During our annual conference EMINENT 2019, European Schoolnet has brought together in Warsaw, Poland, more than 140 participants from 33 countries: its network of Ministries of Education, the European Commission, educational stakeholders and industry partners to explore what is the European state-of-play of innovation at whole-school level.

On Thursday, 21 November 2019, the Safer Internet Forum (SIF) will take place in Brussels Belgium. With a theme of "From online violence to digital respect", it will also celebrate 20 years of safer/better internet funding by the European Commission.

Are you a lower or upper secondary school teacher? Are you working in the EU in English, French, German, Greek, Italian, Polish, Spanish or Romanian? Are you passionate about movies and you think that film education can be enriching for your classroom? If yes, then answer to this call!

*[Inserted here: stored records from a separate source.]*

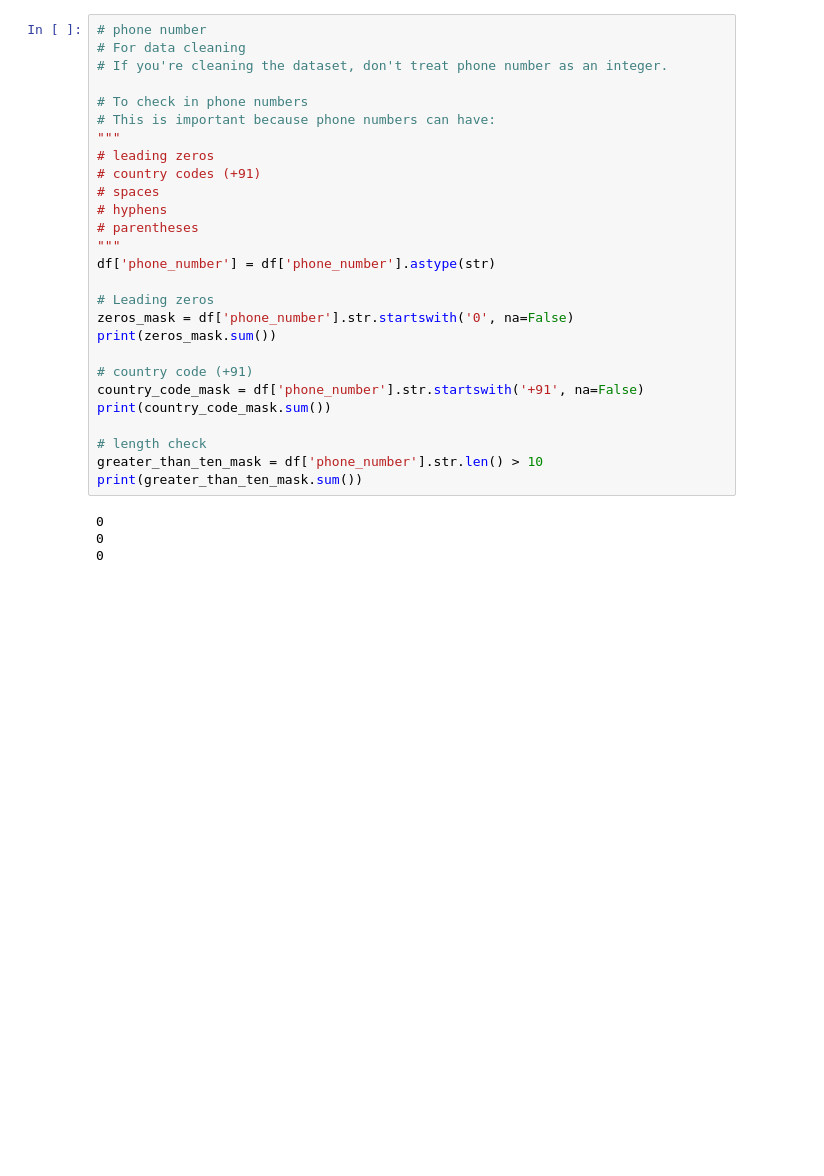
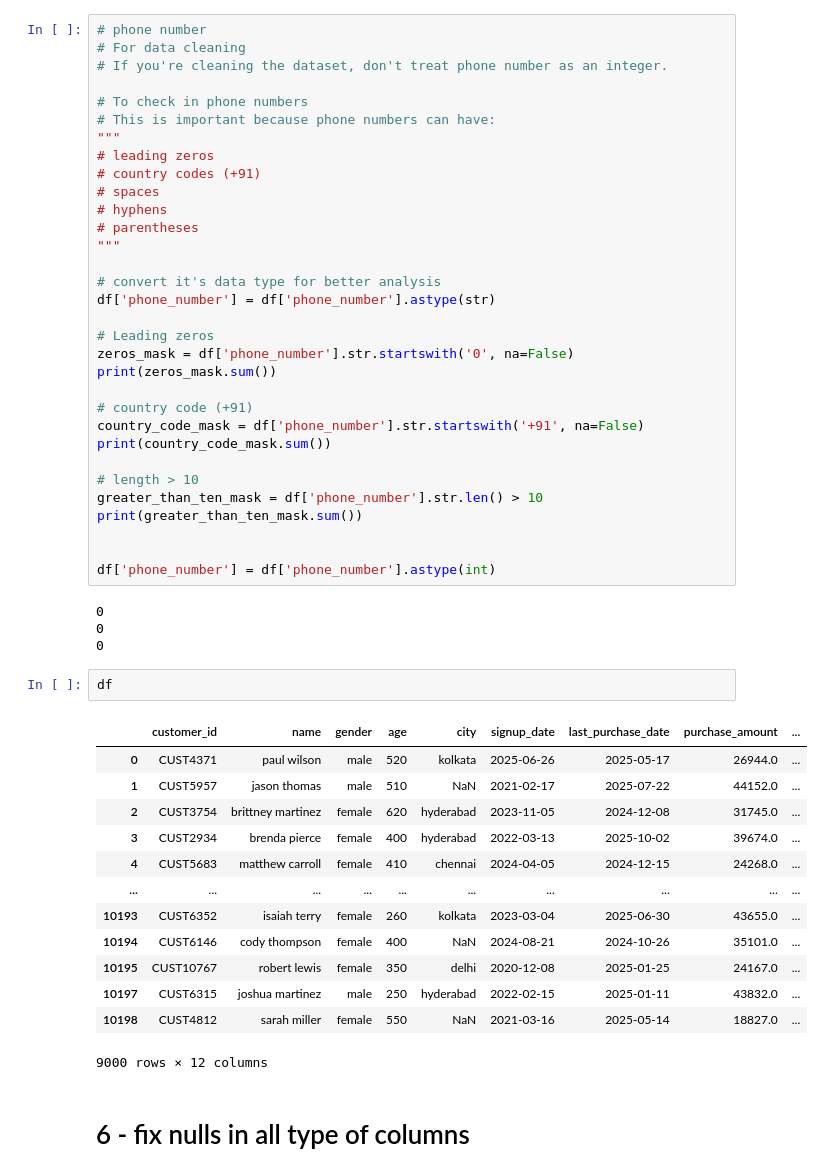
Before and after one commit to Arijit-Das-dev/Master-Data-Cleaning, a Jupyter notebook: notebooks/customers_sales.ipynb, the cells around one changed output. Saved outputs shown, nothing was run; the diff lists cells and outputs as text; blank space fills up the shorter version.

Commit message:
fixing_customer_sales_dataset

```diff
--- a/notebooks/customers_sales.ipynb
+++ b/notebooks/customers_sales.ipynb
@@ -431,6 +436,8 @@ dtype: float64
 # hyphens
 # parentheses
 """
+
+# convert it's data type for better analysis
 df['phone_number'] = df['phone_number'].astype(str)
 
 # Leading zeros
@@ -441,10 +448,31 @@ print(zeros_mask.sum())
 country_code_mask = df['phone_number'].str.startswith('+91', na=False)
 print(country_code_mask.sum())
 
-# length check
+# length > 10
 greater_than_ten_mask = df['phone_number'].str.len() > 10
 print(greater_than_ten_mask.sum())
+
+
+df['phone_number'] = df['phone_number'].astype(int)
 # %% [output]
 0
 0
 0
+# %%
+df
+# %% [output]
+|  | customer_id | name | gender | age | city | signup_date | last_purchase_date | purchase_amount | ... |
+| 0 | CUST4371 | paul wilson | male | 520 | kolkata | 2025-06-26 | 2025-05-17 | 26944.0 | ... |
+| 1 | CUST5957 | jason thomas | male | 510 | NaN | 2021-02-17 | 2025-07-22 | 44152.0 | ... |
+| 2 | CUST3754 | brittney martinez | female | 620 | hyderabad | 2023-11-05 | 2024-12-08 | 31745.0 | ... |
+| 3 | CUST2934 | brenda pierce | female | 400 | hyderabad | 2022-03-13 | 2025-10-02 | 39674.0 | ... |
+| 4 | CUST5683 | matthew carroll | female | 410 | chennai | 2024-04-05 | 2024-12-15 | 24268.0 | ... |
+| ... | ... | ... | ... | ... | ... | ... | ... | ... | ... |
+| 10193 | CUST6352 | isaiah terry | female | 260 | kolkata | 2023-03-04 | 2025-06-30 | 43655.0 | ... |
+| 10194 | CUST6146 | cody thompson | female | 400 | NaN | 2024-08-21 | 2024-10-26 | 35101.0 | ... |
+| 10195 | CUST10767 | robert lewis | female | 350 | delhi | 2020-12-08 | 2025-01-25 | 24167.0 | ... |
+| 10197 | CUST6315 | joshua martinez | male | 250 | hyderabad | 2022-02-15 | 2025-01-11 | 43832.0 | ... |
+| 10198 | CUST4812 | sarah miller | female | 550 | NaN | 2021-03-16 | 2025-05-14 | 18827.0 | ... |
+9000 rows × 12 columns
+# %% [markdown]
+# 6 - fix nulls in all type of columns
```
Also changed, not shown: parts of 3 cells of this notebook.
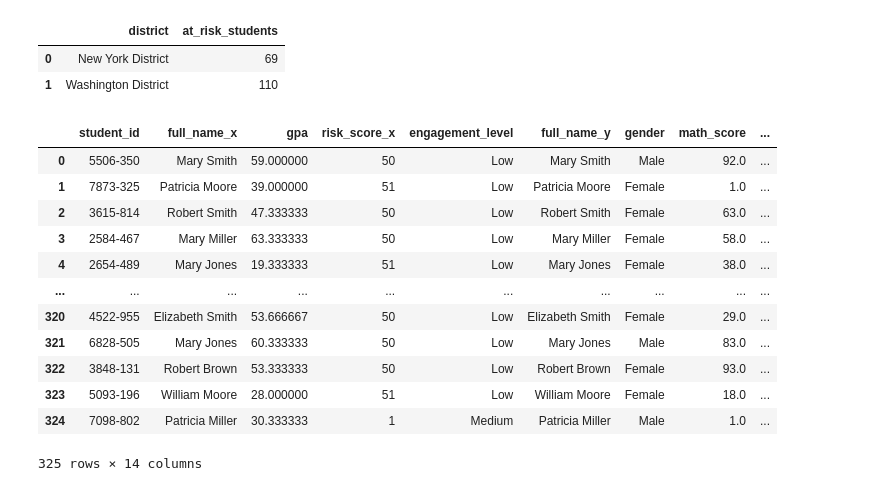
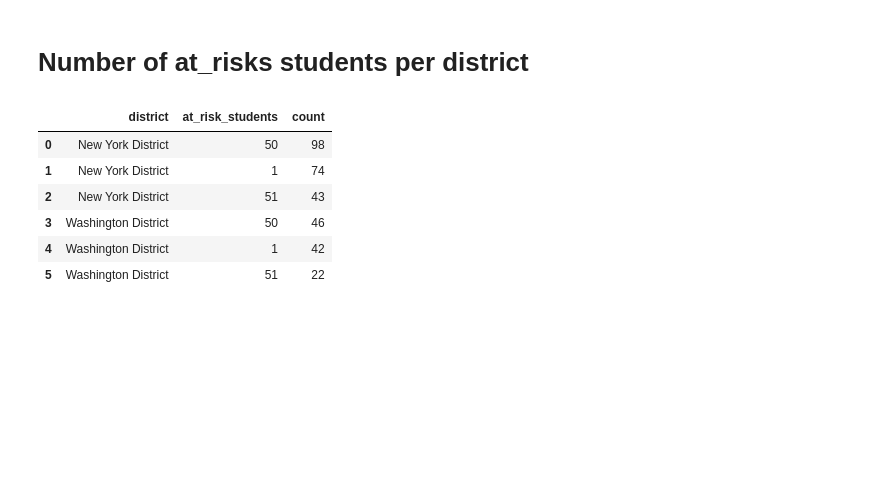
Before and after one commit to SamDewriter/eduscope-pro, a Jupyter notebook: notebooks/04-districts-reports.ipynb, the cells around one changed output. Saved outputs shown, nothing was run; the diff lists cells and outputs as text; code cells hidden in the pictures; blank space fills up the shorter version.

Commit message:
avg gcp number of risks students  and engagement rate per district done

```diff
--- a/notebooks/04-districts-reports.ipynb
+++ b/notebooks/04-districts-reports.ipynb
@@ -91,2 +97,5 @@ at_risk = pd.read_csv(os.path.join(processed_data, 'at_risk_students.csv'))
 # %%
-mgdata = pd.merge(at_risk, all_data, on='student_id')
+
+
+
+mgdata = pd.merge(at_risk, all_data[['student_id','math_score','english_score','science_score','district','attendance_rate']], on='student_id'); mgdata
@@ -93,34 +116,23 @@ mgdata = pd.merge(at_risk, all_data, on='student_id')
+# %% [markdown]
+# Number of at_risks students per district
 # %%
 # number of at risk students per district
-def calculate_at_risk_students():
+def calculate_at_risk_students(data=mgdata):
 
-    at_risk_counts = mgdata.groupby('district')['risk_score_y'].count().reset_index()
+    at_risk_counts = data.groupby('district')['risk_score'].value_counts().reset_index()
 
-    at_risk_counts.rename(columns={'risk_score_y': 'at_risk_students'}, inplace=True)
+    at_risk_counts.rename(columns={'risk_score': 'at_risk_students'}, inplace=True)
 
     return at_risk_counts
 
 
 
 calculate_at_risk_students()
 # %% [output]
-|  | district | at_risk_students |
-| 0 | New York District | 69 |
-| 1 | Washington District | 110 |
+|  | district | at_risk_students | count |
+| 0 | New York District | 50 | 98 |
+| 1 | New York District | 1 | 74 |
+| 2 | New York District | 51 | 43 |
+| 3 | Washington District | 50 | 46 |
+| 4 | Washington District | 1 | 42 |
+| 5 | Washington District | 51 | 22 |
-# %%
-
-mgdata
-# %% [output]
-|  | student_id | full_name_x | gpa | risk_score_x | engagement_level | full_name_y | gender | math_score | ... |
-| 0 | 5506-350 | Mary Smith | 59.000000 | 50 | Low | Mary Smith | Male | 92.0 | ... |
-| 1 | 7873-325 | Patricia Moore | 39.000000 | 51 | Low | Patricia Moore | Female | 1.0 | ... |
-| 2 | 3615-814 | Robert Smith | 47.333333 | 50 | Low | Robert Smith | Female | 63.0 | ... |
-| 3 | 2584-467 | Mary Miller | 63.333333 | 50 | Low | Mary Miller | Female | 58.0 | ... |
-| 4 | 2654-489 | Mary Jones | 19.333333 | 51 | Low | Mary Jones | Female | 38.0 | ... |
-| ... | ... | ... | ... | ... | ... | ... | ... | ... | ... |
-| 320 | 4522-955 | Elizabeth Smith | 53.666667 | 50 | Low | Elizabeth Smith | Female | 29.0 | ... |
-| 321 | 6828-505 | Mary Jones | 60.333333 | 50 | Low | Mary Jones | Male | 83.0 | ... |
-| 322 | 3848-131 | Robert Brown | 53.333333 | 50 | Low | Robert Brown | Female | 93.0 | ... |
-| 323 | 5093-196 | William Moore | 28.000000 | 51 | Low | William Moore | Female | 18.0 | ... |
-| 324 | 7098-802 | Patricia Miller | 30.333333 | 1 | Medium | Patricia Miller | Male | 1.0 | ... |
-325 rows × 14 columns
```
Also changed, not shown: parts of 11 cells of this notebook.
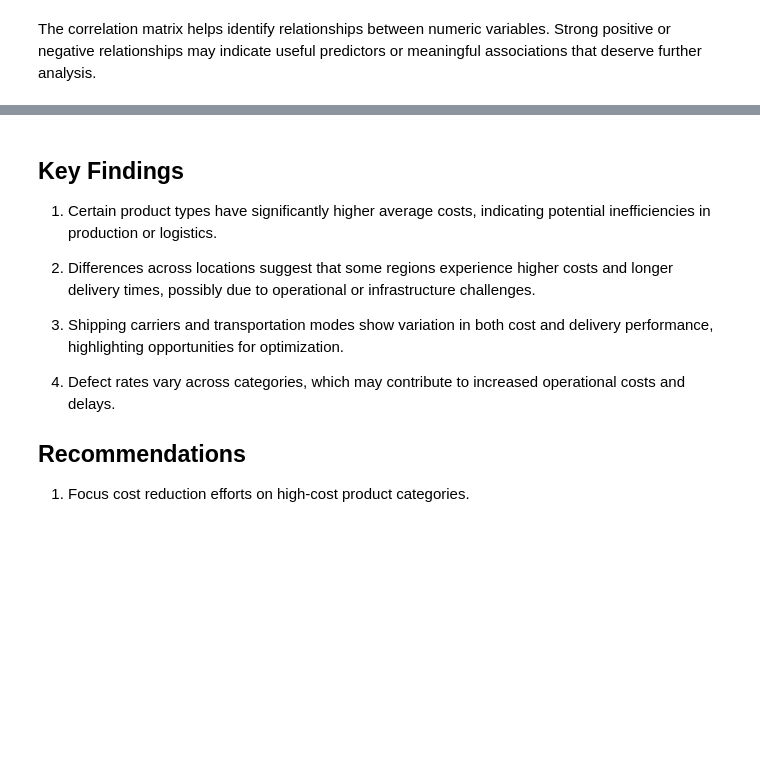
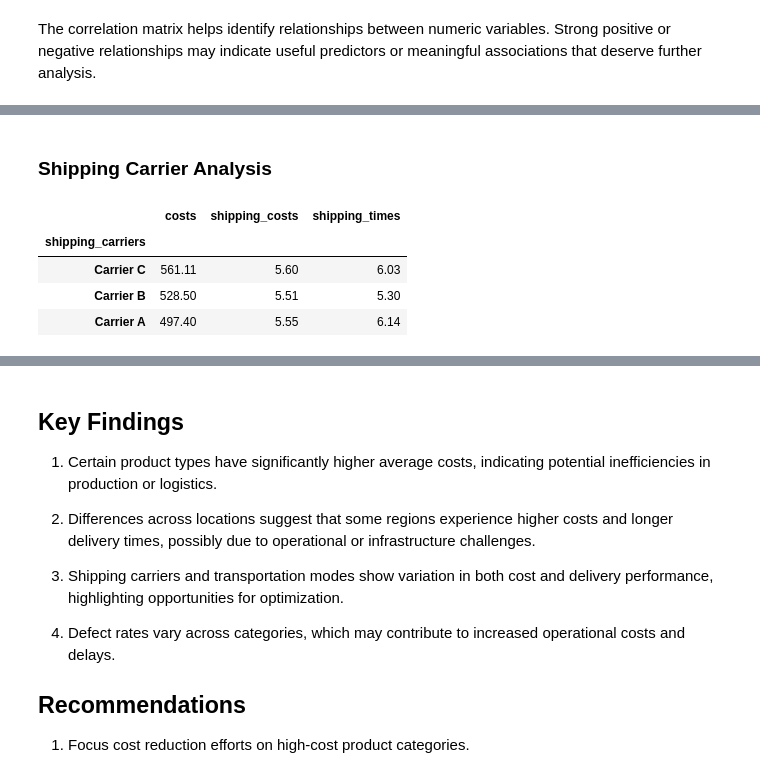
Before and after one commit to sowmyakapula/ImprovingSupplyChainEfficiency-IdentifyingCostDriversandDeliveryDelays, a Jupyter notebook: Capstone Three- Data Wrangling and EDA/Capstone3-Data Wrangling and Exploratory Data Analysis.ipynb, the cells around one changed output, grey strips where cells are left out. Cells and saved outputs as stored; diff of their text form; code cells hidden in the pictures; blank space fills up the shorter version.

```diff
--- a/Capstone Three- Data Wrangling and EDA/Capstone3-Data Wrangling and Exploratory Data Analysis.ipynb
+++ b/Capstone Three- Data Wrangling and EDA/Capstone3-Data Wrangling and Exploratory Data Analysis.ipynb
@@ -537,0 +577,10 @@ if 'category' in df.columns and 'sales' in df.columns:
+# %% [markdown]
+### Shipping Carrier Analysis
+# %%
+df.groupby('shipping_carriers')[['costs', 'shipping_costs', 'shipping_times']].mean().sort_values('costs', ascending=False)
+# %% [output]
+|  | costs | shipping_costs | shipping_times |
+| shipping_carriers |  |  |  |
+| Carrier C | 561.11 | 5.60 | 6.03 |
+| Carrier B | 528.50 | 5.51 | 5.30 |
+| Carrier A | 497.40 | 5.55 | 6.14 |
```
Also changed, not shown: parts of 24 cells of this notebook.
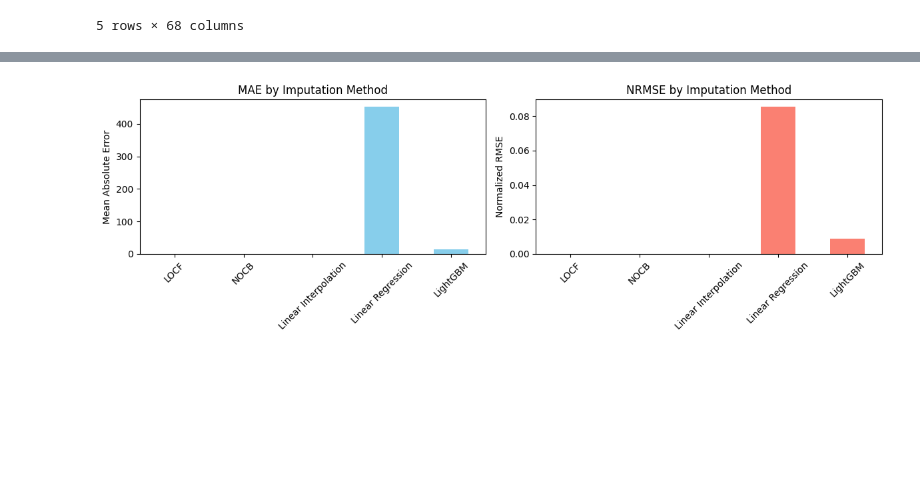
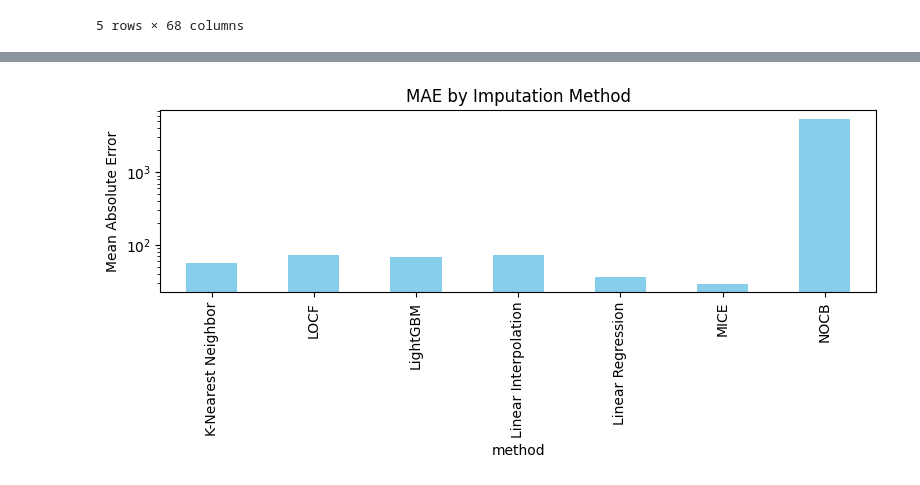
Before and after one commit to milouuu3/Building-Energy-Consumption-Time-Series, a Jupyter notebook: maxwell-experiments.ipynb, the cells around one changed output, grey strips where cells are left out. Cells and saved outputs as stored; diff of their text form; code cells hidden in the pictures; blank space fills up the shorter version.

```diff
--- a/maxwell-experiments.ipynb
+++ b/maxwell-experiments.ipynb
@@ -77,7 +68,11 @@ for prefix in prefixes:
         cc_tracker.start()
         eco_tracker.start()
 
-        df_imputed = f(df_masked.copy())
+        try:
+            df_imputed = f(df_masked.copy())
+        except Exception as e:
+            df_imputed = df_masked.copy()
+            df_imputed.loc[:, target] = np.nan
 
         # Stop trackers
         emissions = cc_tracker.stop()
@@ -102,8 +97,12 @@ for prefix in prefixes:
         y_pred = y_pred[valid]
 
         # Compute error
-        mae = mean_absolute_error(y_true, y_pred)
-        nrmse = root_mean_squared_error(y_true, y_pred) / (np.max(y_true) - np.min(y_true))
+        if len(y_true) > 0 and np.max(y_true) != np.min(y_true):
+            mae = mean_absolute_error(y_true, y_pred)
+            nrmse = root_mean_squared_error(y_true, y_pred) / (np.max(y_true) - np.min(y_true))
+        else:
+            mae = np.nan
+            nrmse = np.nan
 
         r = pd.DataFrame(
             [
@@ -117,5 +116,7 @@ for prefix in prefixes:
                 }
             ]
         )
-        r.to_csv("performance/results/maxwell_performance.csv", mode="a", index=False, header=False)
+        r.to_csv(
+            "performance/results/maxwell_performance.csv", mode="a", index=False, header=False
+        )
 # %% [output]
@@ -250,18 +397,17 @@ LightGBM              0.075157
 # %%
-fig, axs = plt.subplots(1, 2, figsize=(12, 4))
+df_performance = pd.read_csv("performance/results/maxwell_forecasting.csv")
+df_performance["MAE"] = pd.to_numeric(df_performance["MAE"], errors="coerce")
+df_plot = df_performance.groupby("method")[["MAE"]].mean()
 
-df_performance["MAE"].plot(kind="bar", ax=axs[0], color="skyblue")
-axs[0].set_title("MAE by Imputation Method")
-axs[0].set_ylabel("Mean Absolute Error")
-axs[0].set_xticklabels(df_performance.index, rotation=45)
+fig, ax = plt.subplots(figsize=(8, 4))
 
-df_performance["NRMSE"].plot(kind="bar", ax=axs[1], color="salmon")
-axs[1].set_title("NRMSE by Imputation Method")
-axs[1].set_ylabel("Normalized RMSE")
-axs[1].set_xticklabels(df_performance.index, rotation=45)
+df_plot["MAE"].plot(kind="bar", ax=ax, color="skyblue")
+plt.title("MAE by Imputation Method")
+plt.ylabel("Mean Absolute Error")
+plt.yscale("log")
+plt.tick_params(axis="x", rotation=90)
 
 plt.tight_layout()
-plt.savefig(f"performance/figures/maxwell/error_{target_prefix}.png")
-plt.show()
+plt.savefig(f"performance/figures/maxwell/forecasting.png")
 # %% [output]
-[figure, old version]
+[figure, new version]
```
Also changed, not shown: parts of 7 cells of this notebook, 9 other files.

Grant Hendrik Tonne, Minister of Education and Culture of Lower Saxony, Germany, visited European Schoolnet's Future Classroom Lab (FCL) early September, together with Christel Schröder and Nina Graf, from the Ministry of Education and Culture of Lower Saxony, and Corinna Robertson-Liersch, from the Representation of Lower Saxony in Brussels.

As the SELMA (Social and Emotional Learning for Mutual Awareness) project is drawing to a close, now is the time to take stock of what has been achieved, with a Hacking Hate awareness-raising week and a "Drive change, hack online hate" conference.

Published by European Schoolnet and supported by the Europeana Foundation, "Europeana Education - An initiative to integrate cultural heritage into classrooms" shares the common vision of Europeana and European Schoolnet on the role of cultural heritage in education.

The Institut français, ARTE Education and European Schoolnet are initiating the development of European Film Factory, a project co-financed €1 million by the MEDIA / Creative Europe programme of the European Union.

In a world that is increasingly dependent on technology and the internet, it comes as no surprise that social media is practically omnipresent in young people's lives. More often than not it is the negative effects of social media that we hear about, while the positives are frequently overlooked. Social media can contribute massively to children and young people's education, preparing them to become active and well-informed individuals, and providing them with opportunities to learn, develop, interact and find emotional support.

It's not always easy to be a teacher nowadays – increasingly complex and overloaded curricula, new subjects, ever limited time and a generational gap with students. Now factor in also the evolving technological landscape and it's easy to understand why some teachers and educational professionals feel ill-prepared to support their pupils and students when it comes to their online lives and to ensuring their eSafety.

Projects